### [Your task]
Look through the data below, and copy each line that carries the word "shown".

═════ Source material

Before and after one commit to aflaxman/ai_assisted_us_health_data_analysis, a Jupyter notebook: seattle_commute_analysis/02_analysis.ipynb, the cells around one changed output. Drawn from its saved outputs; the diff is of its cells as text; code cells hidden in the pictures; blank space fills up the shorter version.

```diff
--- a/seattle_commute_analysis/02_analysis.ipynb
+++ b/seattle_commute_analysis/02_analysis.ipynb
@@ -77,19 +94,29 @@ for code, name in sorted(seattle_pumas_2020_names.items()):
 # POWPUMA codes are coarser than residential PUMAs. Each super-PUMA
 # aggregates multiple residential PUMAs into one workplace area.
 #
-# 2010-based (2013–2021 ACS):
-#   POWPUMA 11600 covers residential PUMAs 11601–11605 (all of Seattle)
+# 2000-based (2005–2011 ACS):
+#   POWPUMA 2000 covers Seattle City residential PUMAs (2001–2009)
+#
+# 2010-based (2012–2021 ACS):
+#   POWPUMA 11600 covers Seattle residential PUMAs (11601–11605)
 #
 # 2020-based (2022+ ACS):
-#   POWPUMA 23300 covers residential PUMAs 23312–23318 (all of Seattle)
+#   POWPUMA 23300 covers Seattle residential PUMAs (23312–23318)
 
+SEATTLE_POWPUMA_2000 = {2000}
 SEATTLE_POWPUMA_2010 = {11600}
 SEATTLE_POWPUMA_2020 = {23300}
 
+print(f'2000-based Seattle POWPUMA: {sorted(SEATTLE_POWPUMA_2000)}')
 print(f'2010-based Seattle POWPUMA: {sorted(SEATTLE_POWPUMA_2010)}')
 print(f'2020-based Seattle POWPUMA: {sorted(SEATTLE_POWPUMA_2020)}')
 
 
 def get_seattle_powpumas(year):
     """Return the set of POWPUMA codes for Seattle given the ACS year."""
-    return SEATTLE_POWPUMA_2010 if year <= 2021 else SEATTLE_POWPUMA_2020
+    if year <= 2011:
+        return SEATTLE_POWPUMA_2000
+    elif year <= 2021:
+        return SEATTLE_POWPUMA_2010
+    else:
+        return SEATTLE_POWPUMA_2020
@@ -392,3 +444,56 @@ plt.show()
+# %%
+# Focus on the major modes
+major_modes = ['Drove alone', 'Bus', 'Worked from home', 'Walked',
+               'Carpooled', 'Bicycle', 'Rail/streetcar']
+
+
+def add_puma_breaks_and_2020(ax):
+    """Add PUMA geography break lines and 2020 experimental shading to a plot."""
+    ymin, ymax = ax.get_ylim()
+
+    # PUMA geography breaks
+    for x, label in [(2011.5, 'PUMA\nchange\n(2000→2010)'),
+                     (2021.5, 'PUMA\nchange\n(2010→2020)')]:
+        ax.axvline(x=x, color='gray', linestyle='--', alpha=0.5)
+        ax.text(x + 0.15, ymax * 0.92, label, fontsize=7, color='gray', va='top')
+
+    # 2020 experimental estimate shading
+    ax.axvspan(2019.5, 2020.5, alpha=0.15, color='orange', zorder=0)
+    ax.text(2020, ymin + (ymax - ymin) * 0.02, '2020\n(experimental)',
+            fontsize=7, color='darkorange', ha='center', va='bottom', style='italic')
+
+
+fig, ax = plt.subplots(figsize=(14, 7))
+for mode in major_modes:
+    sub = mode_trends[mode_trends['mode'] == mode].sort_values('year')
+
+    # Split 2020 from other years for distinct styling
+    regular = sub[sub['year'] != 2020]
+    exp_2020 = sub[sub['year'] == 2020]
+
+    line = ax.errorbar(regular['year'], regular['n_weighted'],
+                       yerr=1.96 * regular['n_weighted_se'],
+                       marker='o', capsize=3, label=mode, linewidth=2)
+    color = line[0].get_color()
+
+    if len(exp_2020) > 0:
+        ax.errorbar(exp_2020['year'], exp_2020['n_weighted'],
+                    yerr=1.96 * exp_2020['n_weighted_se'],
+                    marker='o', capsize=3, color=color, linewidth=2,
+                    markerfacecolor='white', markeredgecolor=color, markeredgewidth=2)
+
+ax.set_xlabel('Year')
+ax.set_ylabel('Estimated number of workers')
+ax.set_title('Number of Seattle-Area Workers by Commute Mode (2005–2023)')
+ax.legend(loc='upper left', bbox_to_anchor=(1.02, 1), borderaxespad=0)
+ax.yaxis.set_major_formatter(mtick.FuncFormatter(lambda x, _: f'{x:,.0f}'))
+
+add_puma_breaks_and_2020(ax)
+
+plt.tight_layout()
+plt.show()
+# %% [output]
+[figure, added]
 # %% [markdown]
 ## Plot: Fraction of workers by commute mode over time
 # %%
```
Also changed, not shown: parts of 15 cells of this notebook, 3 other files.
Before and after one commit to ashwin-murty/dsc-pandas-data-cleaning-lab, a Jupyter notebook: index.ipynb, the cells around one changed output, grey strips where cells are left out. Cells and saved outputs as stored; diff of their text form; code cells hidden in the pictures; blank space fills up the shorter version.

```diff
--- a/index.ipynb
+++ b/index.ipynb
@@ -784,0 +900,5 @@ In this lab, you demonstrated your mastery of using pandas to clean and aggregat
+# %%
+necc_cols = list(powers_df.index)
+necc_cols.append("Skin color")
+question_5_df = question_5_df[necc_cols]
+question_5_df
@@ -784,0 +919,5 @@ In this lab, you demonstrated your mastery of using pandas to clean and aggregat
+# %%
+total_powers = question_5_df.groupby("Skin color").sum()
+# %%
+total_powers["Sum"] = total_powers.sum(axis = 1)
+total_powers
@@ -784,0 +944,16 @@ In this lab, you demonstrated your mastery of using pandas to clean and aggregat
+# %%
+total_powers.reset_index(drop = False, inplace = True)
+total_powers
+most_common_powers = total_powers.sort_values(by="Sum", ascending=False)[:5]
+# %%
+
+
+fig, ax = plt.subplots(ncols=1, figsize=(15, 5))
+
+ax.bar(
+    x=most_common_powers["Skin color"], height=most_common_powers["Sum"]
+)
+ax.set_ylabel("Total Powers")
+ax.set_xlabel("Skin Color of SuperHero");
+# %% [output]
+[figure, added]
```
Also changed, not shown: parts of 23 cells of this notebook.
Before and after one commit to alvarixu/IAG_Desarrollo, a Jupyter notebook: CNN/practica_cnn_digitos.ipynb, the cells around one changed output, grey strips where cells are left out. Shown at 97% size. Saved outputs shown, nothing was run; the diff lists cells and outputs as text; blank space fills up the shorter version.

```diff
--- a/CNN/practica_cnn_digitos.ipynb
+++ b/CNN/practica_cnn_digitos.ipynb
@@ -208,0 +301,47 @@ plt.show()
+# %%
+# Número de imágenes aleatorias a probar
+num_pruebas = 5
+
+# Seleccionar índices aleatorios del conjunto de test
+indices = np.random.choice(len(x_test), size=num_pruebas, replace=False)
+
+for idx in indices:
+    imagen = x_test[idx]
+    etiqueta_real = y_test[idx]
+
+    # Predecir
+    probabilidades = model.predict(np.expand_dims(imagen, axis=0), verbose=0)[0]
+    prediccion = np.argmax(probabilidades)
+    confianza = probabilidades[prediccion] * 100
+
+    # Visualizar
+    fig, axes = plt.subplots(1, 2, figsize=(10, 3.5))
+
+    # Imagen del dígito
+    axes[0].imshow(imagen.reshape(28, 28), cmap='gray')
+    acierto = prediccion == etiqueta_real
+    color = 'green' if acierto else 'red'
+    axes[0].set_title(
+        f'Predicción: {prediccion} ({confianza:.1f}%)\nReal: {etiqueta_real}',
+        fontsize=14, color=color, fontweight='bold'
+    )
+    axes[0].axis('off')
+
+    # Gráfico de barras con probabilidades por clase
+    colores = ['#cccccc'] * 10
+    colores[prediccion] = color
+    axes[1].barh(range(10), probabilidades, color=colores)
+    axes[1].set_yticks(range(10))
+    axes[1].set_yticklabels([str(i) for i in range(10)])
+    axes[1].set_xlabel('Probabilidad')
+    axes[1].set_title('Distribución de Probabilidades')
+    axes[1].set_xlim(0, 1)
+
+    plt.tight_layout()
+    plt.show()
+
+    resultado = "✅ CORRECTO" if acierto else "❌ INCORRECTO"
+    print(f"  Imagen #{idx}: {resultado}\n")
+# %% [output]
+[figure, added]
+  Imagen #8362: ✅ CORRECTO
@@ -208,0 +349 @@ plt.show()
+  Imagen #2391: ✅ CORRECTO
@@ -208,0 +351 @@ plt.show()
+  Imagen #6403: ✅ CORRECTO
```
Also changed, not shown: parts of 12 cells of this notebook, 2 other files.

══════════

### [Written response]
Also changed, not shown: parts of 15 cells of this notebook, 3 other files.
Also changed, not shown: parts of 23 cells of this notebook.
Before and after one commit to alvarixu/IAG_Desarrollo, a Jupyter notebook: CNN/practica_cnn_digitos.ipynb, the cells around one changed output, grey strips where cells are left out. Shown at 97% size. Saved outputs shown, nothing was run; the diff lists cells and outputs as text; blank space fills up the shorter version.
Also changed, not shown: parts of 12 cells of this notebook, 2 other files.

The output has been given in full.